Next week we celebrate the birthday of our country. It is a country well worth celebrating.
Canada is like no other country. It has changed since its birth in 1867 and how it has changed says much about Canadians, both in the past and in the present. We are an adaptable bunch and unusually fair-minded.
While we share an extremely long border with the United States, neither country has ever felt compelled to build fortifications to protect ourselves from each other. That does not occur in many parts of our strife-torn world. There is no reason that state of affairs should change anytime in the future.
We share a lot of things with our American neighbours but maintain our own uniqueness at the same time. While we enjoy the same entertainments, drive the same cars and live in similar communities, we remain very different.
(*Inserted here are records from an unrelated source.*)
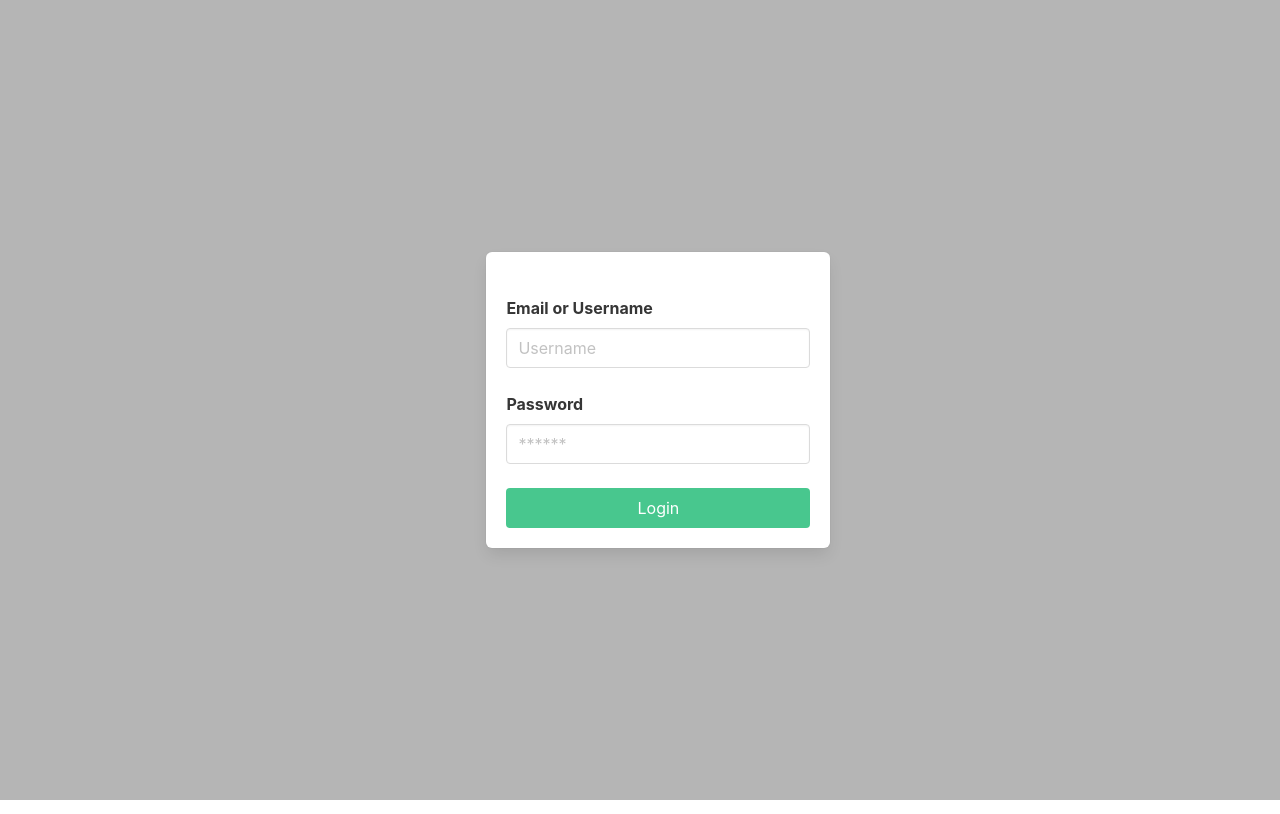
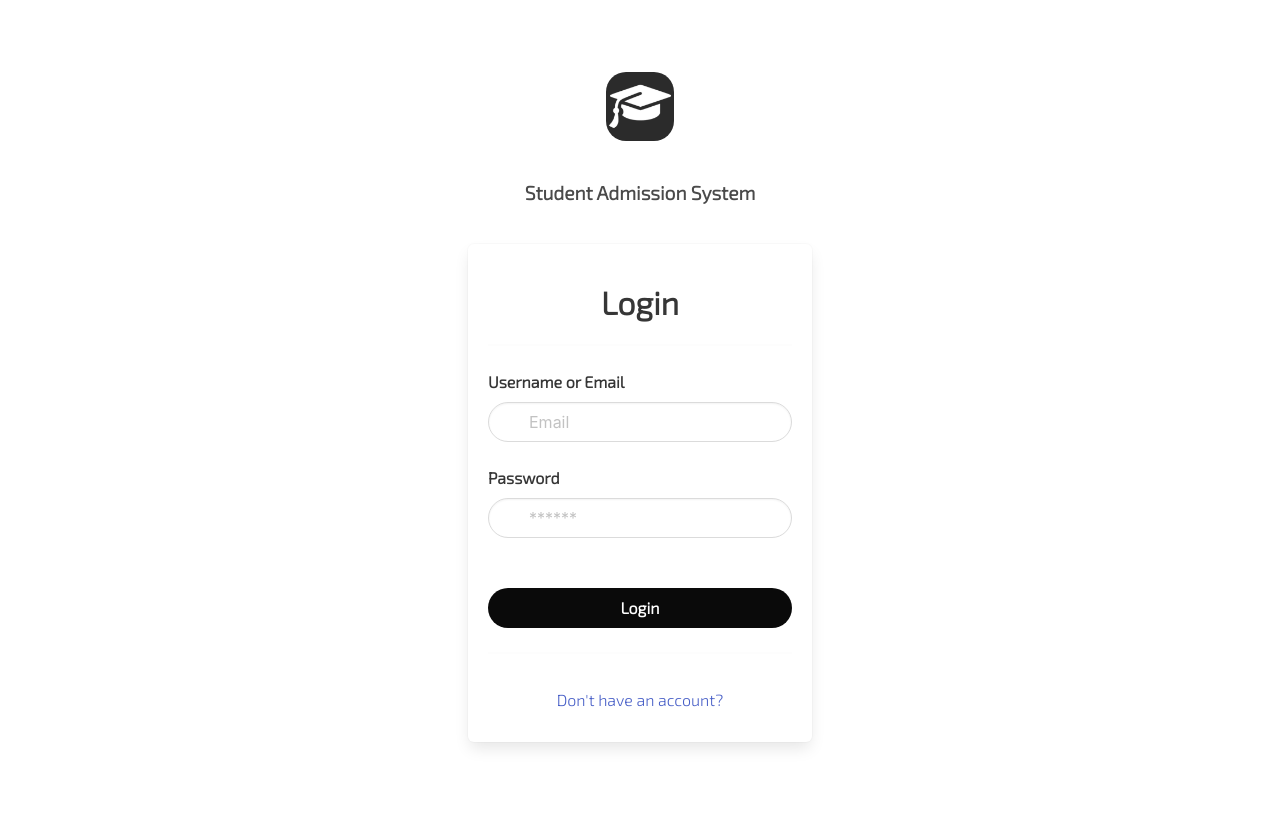
Before and after one commit to Powppo/final_react, a React (Create React App) app: page / in a window 1280 px wide. Built offline with nearby package versions, Linux system fonts and the light colour scheme.

Commit message:
Fix Auth Form 1

```diff
--- a/src/App.js
+++ b/src/App.js
@@ -5,7 +5,7 @@ import Login from "./components/Login";
 import Register from "./components/Register";
 import Dashboard from "./components/Dashboard";
 import Navbar from "./components/Navbar";
-import User from "./components/user/User"
+import User from "./components/user/user"
 
 import React from 'react';
 import 'bootstrap/dist/css/bootstrap.min.css';
@@ -13,6 +13,7 @@ import Navigation from "./components/Navigation";
 
 import Home from "./components/Home";
 import Students from "./components/Students";
+
 // import StudentList from "./components/StudentList";
 import Manage from "./components/Manage";
 import AdmissionResult from "./components/AdmissionResult";
--- /dev/null
+++ b/src/components/Auth.css
@@ -0,0 +1,49 @@
+@import url('https://fonts.googleapis.com/css2?family=Exo+2:wght@300&display=swap');
+
+.is-4-desktop {
+    height: 100%;
+    display: block;
+    margin-left: auto;
+    margin-right: auto;
+    justify-content: center;
+}
+
+img {
+    border-radius: 20px;
+    display: block;
+    width: 20%;
+    margin-left: auto;
+    margin-right: auto;
+}
+
+.sas {
+    text-align: center;
+    padding: 40px;
+    font-size: larger;
+    font-family: 'Exo 2', sans-serif;
+    font-weight: bolder;
+}
+
+.title {
+    text-align: center;
+    margin-top: 20px;
+    font-weight: bold;
+    font-family: 'Exo 2', sans-serif;
+}
+
+.label {
+    font-family: 'Exo 2', sans-serif;
+}
+
+.button {
+    margin-top: 50px;
+    margin-bottom: 20px;
+    font-weight: bold;
+    font-family: 'Exo 2', sans-serif;
+}
+
+.turn {
+    text-align: center;
+    font-family: 'Exo 2', sans-serif;
+    padding: 10px;
+}
--- a/src/components/Login.css
+++ /dev/null
@@ -1,5 +0,0 @@
-.is-4-desktop {
-    display: flex;
-    justify-content: center;
-    margin-left: 35%;
-}
--- a/src/components/Login.js
+++ b/src/components/Login.js
@@ -1,7 +1,9 @@
 import React , { useState }from 'react'
 import axios from 'axios'
 import { useNavigate } from 'react-router-dom'
-import "./Login.css";
+import "./Auth.css";
+import logo2 from '../static/logo2.png'
+
 const Login = () => {
   const [email, setEmail] = useState('');
   const [password, setPassword] = useState('');
@@ -23,27 +25,45 @@ const Login = () => {
     }
   }
   return (
-    <section className="hero has-background-grey-light is-fullheight is-fullwidth">
+    <section>
       <div className="hero-body">
         <div className="container">
           <div className="column is-centered">
             <div className="column is-4-desktop">
+              <img src={logo2} bg="dark" variant="dark" expand="lg"/>
+                  <h1 className='sas'>Student Admission System</h1>
                 <form onSubmit={ Auth } className="box">
                   <p className='has-text-centered'>{msg}</p>
-                    <div className="field mt-5">
-                        <label className="label">Email or Username</label>
-                        <div className="controls">
-                            <input type="text" className="input" placeholder="Username" value={email} onChange={(e) => setEmail(e.target.value)}/>
-                        </div>
+                  <h4 className='title'>Login</h4>
+                  <hr/>
+                  <div class="field mt-5">
+                      <label className='label'>Username or Email</label>
+                      <p class="control has-icons-left has-icons-right">
+                      <input type="text" className="input is-rounded" placeholder="Email" value={email} onChange={(e) => setEmail(e.target.value)}/>
+                        <span class="icon is-small is-left">
+                          <i class="fas fa-envelope"></i>
+                        </span>
+                        <span class="icon is-small is-right">
+                          <i class="fas fa-check"></i>
+                        </span>
+                      </p>
+                    </div>
+                    <div class="field mt-5">
+                      <label className='label'> Password</label>
+                      <p class="control has-icons-left  ">
+                      <input type="password" className="input is-rounded" placeholder="******" value={password} onChange={(e) => setPassword(e.target.value)}/>
+                        <span class="icon is-small is-left">
+                          <i class="fas fa-lock"></i>
+                        </span>
+                      </p>
                     </div>
                     <div className="field mt-5">
-                        <label className="label">Password</label>
-                        <div className="controls">
-                            <input type="password" className="input" placeholder="******" value={password} onChange={(e) => setPassword(e.target.value)}/>
-                        </div>
+                        <button className="button is-black is-fullwidth is-rounded">Login</button>
                     </div>
-                    <div className="field mt-5">
-                        <button className="button is-success is-fullwidth">Login</button>
+                    <hr/>
+                    <div className='turn'>
+                      <a href='/register'>
+                        Don't have an account?</a>
                     </div>
                 </form>
             </div>
--- a/src/components/Register.js
+++ b/src/components/Register.js
@@ -1,6 +1,7 @@
 import React, { useState } from 'react'
 import axios from 'axios';
 import { useNavigate } from "react-router-dom";
+import logo2 from '../static/logo2.png';
 
 const Register = () => {
   const [name, setName] = useState('');
@@ -28,39 +29,58 @@ const Register = () => {
   }
 
   return (
-    <section className="hero has-background-grey-light is-fullheight is-fullwidth">
+    <section>
       <div className="hero-body">
         <div className="container">
           <div className="column is-centered">
             <div className="column is-4-desktop">
+                <img src={logo2} bg="dark" variant="dark" expand="lg"/>
+                  <h1 className='sas'>Student Admission System</h1>
                 <form onSubmit={ Register } className="box">
                 <p className='has-text-centered'>{msg}</p>
+                  <h4 className='title'>Register</h4>
+                    <hr/>
                     <div className="field mt-5">
                         <label className="label">Name</label>
                         <div className="controls">
-                            <input type="text" className="input" placeholder="Name" value={name} onChange={(e) => setName(e.target.value)}/>
+                            <input type="text" className="input is-rounded" placeholder="Name" value={name} onChange={(e) => setName(e.target.value)}/>
                         </div>
                     </div>
-                    <div className="field mt-5">
-                        <label className="label">Email</label>
-                        <div className="controls">
-                            <input type="text" className="input" placeholder="Email" value={email} onChange={(e) => setEmail(e.target.value)}/>
-                        </div>
+                    <div class="field mt-5">
+                      <label className='label'>Email</label>
+                      <p class="control has-icons-left has-icons-right">
+                      <input type="text" className="input is-rounded" placeholder="Email" value={email} onChange={(e) => setEmail(e.target.value)}/>
+                        <span class="icon is-small is-left">
+                          <i class="fas fa-envelope"></i>
+                        </span>
+                        <span class="icon is-small is-right">
+                          <i class="fas fa-check"></i>
+                        </span>
+                      </p>
                     </div>
-                    <div className="field mt-5">
-                        <label className="label">Password</label>
-                        <div className="controls">
-                            <input type="password" className="input" placeholder="******" value={password} onChange={(e) => setPassword(e.target.value)}/>
-                        </div>
+                    <div class="field mt-5">
+                      <label className='label'> Password</label>
+                      <p class="control has-icons-left  ">
+                      <input type="password" className="input is-rounded" placeholder="******" value={password} onChange={(e) => setPassword(e.target.value)}/>
+                        <span class="icon is-small is-left">
+                          <i class="fas fa-lock"></i>
+                        </span>
+                      </p>
                     </div>
                     <div className="field mt-5">
                         <label className="label"> Confirm Password</label>
                         <div className="controls">
-                            <input type="password" className="input" placeholder="******" value={confPassword} onChange={(e) => setConfPassword(e.target.value)}/>
+                            <input type="password" className="input is-rounded" placeholder="******" value={confPassword} onChange={(e) => setConfPassword(e.target.value)}/>
                         </div>
                     </div>
                     <div className="field mt-5">
-                        <button className="button is-success is-fullwidth">Register</button>
+                        <button className="button is-black is-fullwidth is-rounded">Register</button>
+                    </div>
+                    <hr/>
+                    <div className='turn'>
+                      <a href='/'>
+                        Already have an account?
+                      </a>
                     </div>
                 </form>
             </div>
```
Also changed, not shown: src/static/logo2.png (added).
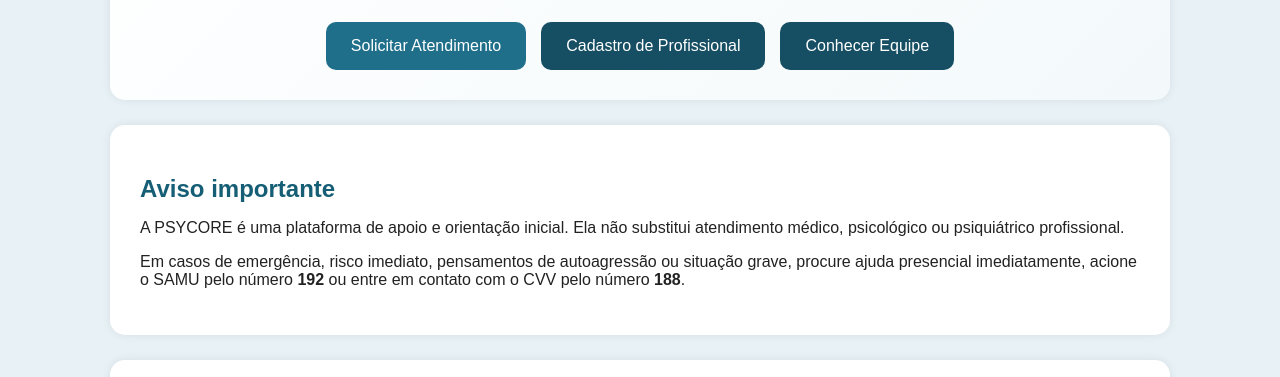
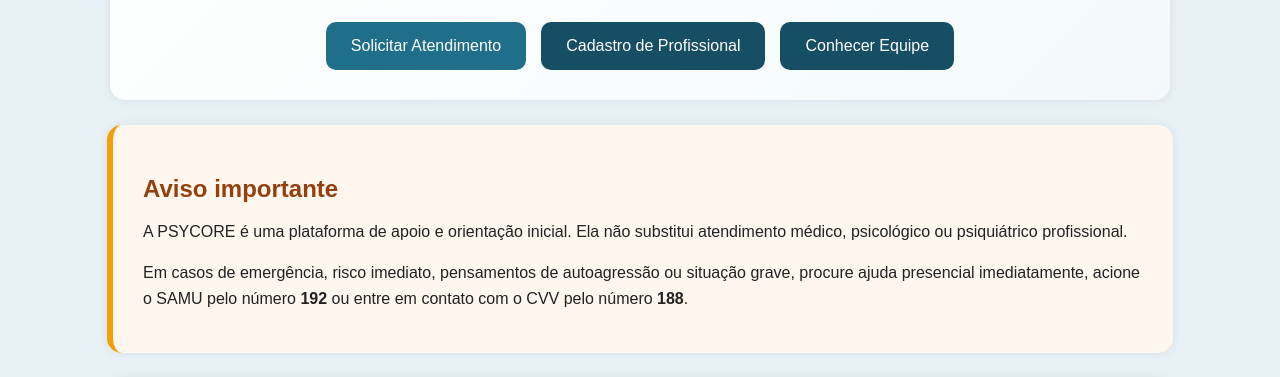
Before and after one commit to felipearrudaa/Site-Psycore, a plain HTML site: page index.html in a window 1280 px wide. Shown: the part 572-949 px from the top of the page. Drawn offline with Linux system fonts and the light colour scheme.

Commit message:
Update style.css

```diff
--- a/style.css
+++ b/style.css
@@ -212,6 +212,20 @@
     margin-top: 15px;
 }
 
+.aviso-importante{
+    border-left: 6px solid #f59e0b;
+    background-color: #fff7ed;
+}
+
+.aviso-importante h2{
+    color: #92400e;
+}
+
+.aviso-importante p{
+    line-height: 1.6;
+    margin-bottom: 12px;
+}
+
 footer{
     background-color: #164e63;
     color: white;
```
Generally we like our American neighbours even to the point of referring to them as cousins. While doing so, we take pride in being significantly different in many ways.
We are not Americans with good manners as some in that country have suggested. We are much more than that.
The founding stock of both countries was drawn from the same European source. In both countries they brought with them the skills, values and attitudes they had in their home countries. What is a wonder is how differently each country evolved into nationhood. It is kind of like two siblings who end up leading very different and contrasting lives despite coming from the same family.
The United States of America was born out of revolution with all the attendant violence and bloodshed. Canada was the child of almost endless negotiations endeavouring to accommodate all. Perhaps that was the genesis of the different attitudes we take in dealing with a situation. In America the response may likely be something to the effect of “let’s get this done come hell, high water or hurt feelings”. In Canada the attitude toward a similar problem would be to discuss it, dissect it, listen to everyone and give value to their feelings and try to accommodate all. We usually succeed.
From the foundation of this country of ours we recognized differences and found a way to accommodate those differences. We accepted the fact that there was a significant part of our population from a French tradition. Rather than insisting they integrate into what was basically a British tradition, the founders of our nation found a way to accommodate both. Even after a century and a half, it still works. Not without some problems and frustration, but it still works.
That attitude and experience put us in an excellent position to welcome others from many parts of the world. We encouraged them to keep some of their traditions and became a richer society because of it. All citizens are expected to obey the laws but are free to work politically to change those laws they may disagree with. On occasion, they have a better idea and we benefit from that.
We have become a multicultural mosaic. We started with a few tiles and have added many more over the life of the nation. Life is more colourful and diverse because of what others have brought us. Celebrate the differences.
In this city there will be lots of festivities, food and friendships at Fort George Park on July 1. Take the time to come down and enjoy, you may well end up a little richer for the experience.